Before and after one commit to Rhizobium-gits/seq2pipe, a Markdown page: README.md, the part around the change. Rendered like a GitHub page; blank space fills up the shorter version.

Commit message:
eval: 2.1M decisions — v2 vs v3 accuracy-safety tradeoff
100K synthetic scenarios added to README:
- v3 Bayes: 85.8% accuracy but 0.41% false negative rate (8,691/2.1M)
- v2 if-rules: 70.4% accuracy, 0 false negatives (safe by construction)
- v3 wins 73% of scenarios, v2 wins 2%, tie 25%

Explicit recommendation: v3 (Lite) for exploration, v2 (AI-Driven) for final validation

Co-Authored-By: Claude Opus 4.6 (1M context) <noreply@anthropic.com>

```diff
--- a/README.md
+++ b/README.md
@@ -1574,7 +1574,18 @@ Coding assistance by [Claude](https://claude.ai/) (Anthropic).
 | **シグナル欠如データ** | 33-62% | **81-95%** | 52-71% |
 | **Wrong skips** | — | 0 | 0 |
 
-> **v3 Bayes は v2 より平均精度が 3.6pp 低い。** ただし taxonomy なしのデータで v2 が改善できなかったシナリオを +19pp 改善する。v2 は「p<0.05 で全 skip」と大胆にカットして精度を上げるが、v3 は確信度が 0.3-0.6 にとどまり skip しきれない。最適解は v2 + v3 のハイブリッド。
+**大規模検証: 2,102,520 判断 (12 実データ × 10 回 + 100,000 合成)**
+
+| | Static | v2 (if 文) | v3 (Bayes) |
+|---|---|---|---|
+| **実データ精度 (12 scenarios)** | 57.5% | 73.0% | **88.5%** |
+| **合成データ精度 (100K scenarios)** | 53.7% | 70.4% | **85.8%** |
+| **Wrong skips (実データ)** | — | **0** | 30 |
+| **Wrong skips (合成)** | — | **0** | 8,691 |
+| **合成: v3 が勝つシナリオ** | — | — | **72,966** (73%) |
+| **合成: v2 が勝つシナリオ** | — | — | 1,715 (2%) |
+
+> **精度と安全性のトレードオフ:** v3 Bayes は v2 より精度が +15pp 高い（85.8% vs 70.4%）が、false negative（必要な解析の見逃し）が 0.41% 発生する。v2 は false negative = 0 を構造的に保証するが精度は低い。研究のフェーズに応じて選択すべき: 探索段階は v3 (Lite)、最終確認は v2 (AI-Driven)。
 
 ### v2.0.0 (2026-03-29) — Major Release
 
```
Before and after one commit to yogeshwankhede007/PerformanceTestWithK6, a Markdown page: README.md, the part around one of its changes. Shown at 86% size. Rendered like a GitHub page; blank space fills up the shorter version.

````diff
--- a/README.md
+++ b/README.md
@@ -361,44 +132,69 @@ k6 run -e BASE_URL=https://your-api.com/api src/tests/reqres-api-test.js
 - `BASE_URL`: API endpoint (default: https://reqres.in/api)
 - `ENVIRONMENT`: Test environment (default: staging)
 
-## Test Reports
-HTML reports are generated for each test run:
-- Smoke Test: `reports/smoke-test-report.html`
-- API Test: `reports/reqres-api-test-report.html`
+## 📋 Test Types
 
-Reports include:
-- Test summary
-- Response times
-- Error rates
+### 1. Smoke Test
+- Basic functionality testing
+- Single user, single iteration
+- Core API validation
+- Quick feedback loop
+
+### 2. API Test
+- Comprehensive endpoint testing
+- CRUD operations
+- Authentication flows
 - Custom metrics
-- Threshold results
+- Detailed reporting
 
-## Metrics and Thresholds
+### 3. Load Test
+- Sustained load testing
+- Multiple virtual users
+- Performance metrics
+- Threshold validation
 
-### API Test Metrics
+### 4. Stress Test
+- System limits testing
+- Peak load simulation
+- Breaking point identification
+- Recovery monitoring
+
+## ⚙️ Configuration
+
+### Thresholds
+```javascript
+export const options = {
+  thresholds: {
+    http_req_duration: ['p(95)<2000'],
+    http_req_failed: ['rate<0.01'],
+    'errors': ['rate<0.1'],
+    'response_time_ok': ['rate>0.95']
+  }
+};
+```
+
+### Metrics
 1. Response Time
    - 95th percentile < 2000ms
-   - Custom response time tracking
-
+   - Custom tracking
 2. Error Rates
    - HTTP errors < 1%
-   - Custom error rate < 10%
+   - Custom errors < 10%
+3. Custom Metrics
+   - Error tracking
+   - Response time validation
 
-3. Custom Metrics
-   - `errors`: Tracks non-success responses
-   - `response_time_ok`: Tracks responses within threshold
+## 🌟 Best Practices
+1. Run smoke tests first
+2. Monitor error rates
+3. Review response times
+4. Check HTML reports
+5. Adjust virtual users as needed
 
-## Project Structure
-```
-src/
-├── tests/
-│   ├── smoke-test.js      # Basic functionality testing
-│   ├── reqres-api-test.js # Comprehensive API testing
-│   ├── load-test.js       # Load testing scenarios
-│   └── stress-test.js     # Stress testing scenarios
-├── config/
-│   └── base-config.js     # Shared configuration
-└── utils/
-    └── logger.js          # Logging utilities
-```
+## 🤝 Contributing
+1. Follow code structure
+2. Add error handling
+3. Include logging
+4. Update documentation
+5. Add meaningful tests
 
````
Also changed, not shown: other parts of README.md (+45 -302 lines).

------

▸ Directions for this task:
For each line of the data that includes the word "reqres", return a copy of it.

▸ Your solution:
@@ -361,44 +132,69 @@ k6 run -e BASE_URL=https://your-api.com/api src/tests/reqres-api-test.js
 - `BASE_URL`: API endpoint (default: https://reqres.in/api)
-- API Test: `reports/reqres-api-test-report.html`
-│   ├── reqres-api-test.js # Comprehensive API testing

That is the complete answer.